(DATA SHOWN Opens)
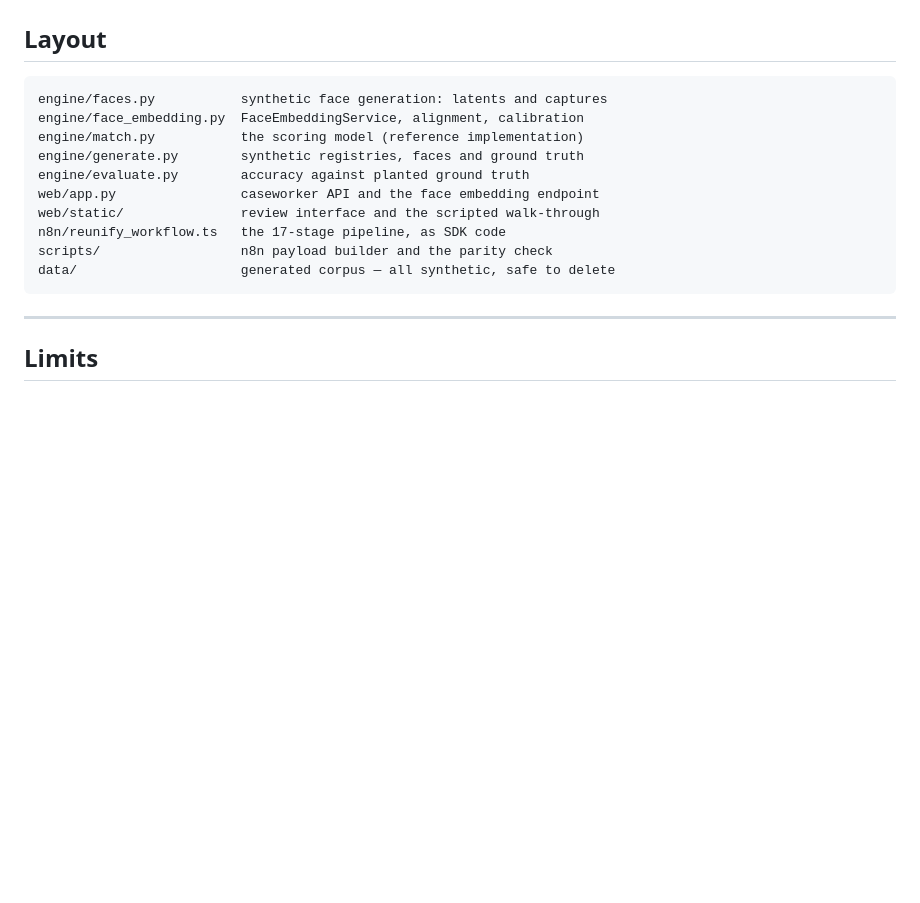
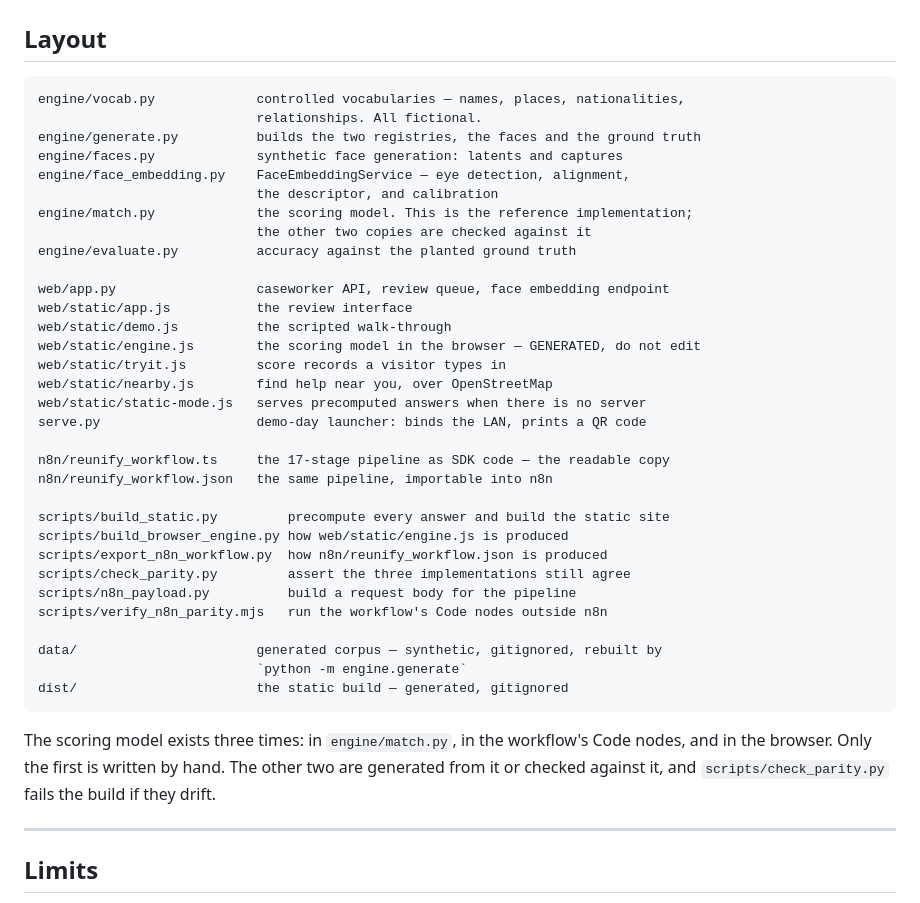
Before and after one commit to anyasharma2407/reunifyai, a Markdown page: README.md, the part around the change. Rendered like a GitHub page; blank space fills up the shorter version.

Commit message:
Fix the file map, which had fallen behind the code
The Layout section still described the repository as it was several features
ago. It named neither the browser scoring engine, the panel that scores records
a visitor types in, the help finder, the static-mode shim, nor the demo-day
launcher -- seven files, three of them whole features. Anyone opening the
repository to find their way around was being sent a map of somewhere else.

It also now states the thing that is easiest to get wrong when working here:
the scoring model exists three times, only one copy is written by hand, and
check_parity.py is what stops the other two drifting.

````diff
--- a/README.md
+++ b/README.md
@@ -411,17 +411,44 @@ request rather than being fetched, so nothing needs to reach back into this app.
 ## Layout
 
 ```
-engine/faces.py           synthetic face generation: latents and captures
-engine/face_embedding.py  FaceEmbeddingService, alignment, calibration
-engine/match.py           the scoring model (reference implementation)
-engine/generate.py        synthetic registries, faces and ground truth
-engine/evaluate.py        accuracy against planted ground truth
-web/app.py                caseworker API and the face embedding endpoint
-web/static/               review interface and the scripted walk-through
-n8n/reunify_workflow.ts   the 17-stage pipeline, as SDK code
-scripts/                  n8n payload builder and the parity check
-data/                     generated corpus — all synthetic, safe to delete
+engine/vocab.py             controlled vocabularies — names, places, nationalities,
+                            relationships. All fictional.
+engine/generate.py          builds the two registries, the faces and the ground truth
+engine/faces.py             synthetic face generation: latents and captures
+engine/face_embedding.py    FaceEmbeddingService — eye detection, alignment,
+                            the descriptor, and calibration
+engine/match.py             the scoring model. This is the reference implementation;
+                            the other two copies are checked against it
+engine/evaluate.py          accuracy against the planted ground truth
+
+web/app.py                  caseworker API, review queue, face embedding endpoint
+web/static/app.js           the review interface
+web/static/demo.js          the scripted walk-through
+web/static/engine.js        the scoring model in the browser — GENERATED, do not edit
+web/static/tryit.js         score records a visitor types in
+web/static/nearby.js        find help near you, over OpenStreetMap
+web/static/static-mode.js   serves precomputed answers when there is no server
+serve.py                    demo-day launcher: binds the LAN, prints a QR code
+
+n8n/reunify_workflow.ts     the 17-stage pipeline as SDK code — the readable copy
+n8n/reunify_workflow.json   the same pipeline, importable into n8n
+
+scripts/build_static.py         precompute every answer and build the static site
+scripts/build_browser_engine.py how web/static/engine.js is produced
+scripts/export_n8n_workflow.py  how n8n/reunify_workflow.json is produced
+scripts/check_parity.py         assert the three implementations still agree
+scripts/n8n_payload.py          build a request body for the pipeline
+scripts/verify_n8n_parity.mjs   run the workflow's Code nodes outside n8n
+
+data/                       generated corpus — synthetic, gitignored, rebuilt by
+                            `python -m engine.generate`
+dist/                       the static build — generated, gitignored
 ```
+
+The scoring model exists three times: in `engine/match.py`, in the workflow's
+Code nodes, and in the browser. Only the first is written by hand. The other
+two are generated from it or checked against it, and `scripts/check_parity.py`
+fails the build if they drift.
 
 ---
 
````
(DATA SHOWN Closes)
### PROBLEM STATEMENT
Pictures aside, retype all of the entries word for word.

### RESPONSE
Before and after one commit to anyasharma2407/reunifyai, a Markdown page: README.md, the part around the change. Rendered like a GitHub page; blank space fills up the shorter version.

Commit message:
Fix the file map, which had fallen behind the code
The Layout section still described the repository as it was several features
ago. It named neither the browser scoring engine, the panel that scores records
a visitor types in, the help finder, the static-mode shim, nor the demo-day
launcher -- seven files, three of them whole features. Anyone opening the
repository to find their way around was being sent a map of somewhere else.

It also now states the thing that is easiest to get wrong when working here:
the scoring model exists three times, only one copy is written by hand, and
check_parity.py is what stops the other two drifting.

````diff
--- a/README.md
+++ b/README.md
@@ -411,17 +411,44 @@ request rather than being fetched, so nothing needs to reach back into this app.
 ## Layout
 
 ```
-engine/faces.py           synthetic face generation: latents and captures
-engine/face_embedding.py  FaceEmbeddingService, alignment, calibration
-engine/match.py           the scoring model (reference implementation)
-engine/generate.py        synthetic registries, faces and ground truth
-engine/evaluate.py        accuracy against planted ground truth
-web/app.py                caseworker API and the face embedding endpoint
-web/static/               review interface and the scripted walk-through
-n8n/reunify_workflow.ts   the 17-stage pipeline, as SDK code
-scripts/                  n8n payload builder and the parity check
-data/                     generated corpus — all synthetic, safe to delete
+engine/vocab.py             controlled vocabularies — names, places, nationalities,
+                            relationships. All fictional.
+engine/generate.py          builds the two registries, the faces and the ground truth
+engine/faces.py             synthetic face generation: latents and captures
+engine/face_embedding.py    FaceEmbeddingService — eye detection, alignment,
+                            the descriptor, and calibration
+engine/match.py             the scoring model. This is the reference implementation;
+                            the other two copies are checked against it
+engine/evaluate.py          accuracy against the planted ground truth
+
+web/app.py                  caseworker API, review queue, face embedding endpoint
+web/static/app.js           the review interface
+web/static/demo.js          the scripted walk-through
+web/static/engine.js        the scoring model in the browser — GENERATED, do not edit
+web/static/tryit.js         score records a visitor types in
+web/static/nearby.js        find help near you, over OpenStreetMap
+web/static/static-mode.js   serves precomputed answers when there is no server
+serve.py                    demo-day launcher: binds the LAN, prints a QR code
+
+n8n/reunify_workflow.ts     the 17-stage pipeline as SDK code — the readable copy
+n8n/reunify_workflow.json   the same pipeline, importable into n8n
+
+scripts/build_static.py         precompute every answer and build the static site
+scripts/build_browser_engine.py how web/static/engine.js is produced
+scripts/export_n8n_workflow.py  how n8n/reunify_workflow.json is produced
+scripts/check_parity.py         assert the three implementations still agree
+scripts/n8n_payload.py          build a request body for the pipeline
+scripts/verify_n8n_parity.mjs   run the workflow's Code nodes outside n8n
+
+data/                       generated corpus — synthetic, gitignored, rebuilt by
+                            `python -m engine.generate`
+dist/                       the static build — generated, gitignored
 ```
+
+The scoring model exists three times: in `engine/match.py`, in the workflow's
+Code nodes, and in the browser. Only the first is written by hand. The other
+two are generated from it or checked against it, and `scripts/check_parity.py`
+fails the build if they drift.
 
 ---
 
````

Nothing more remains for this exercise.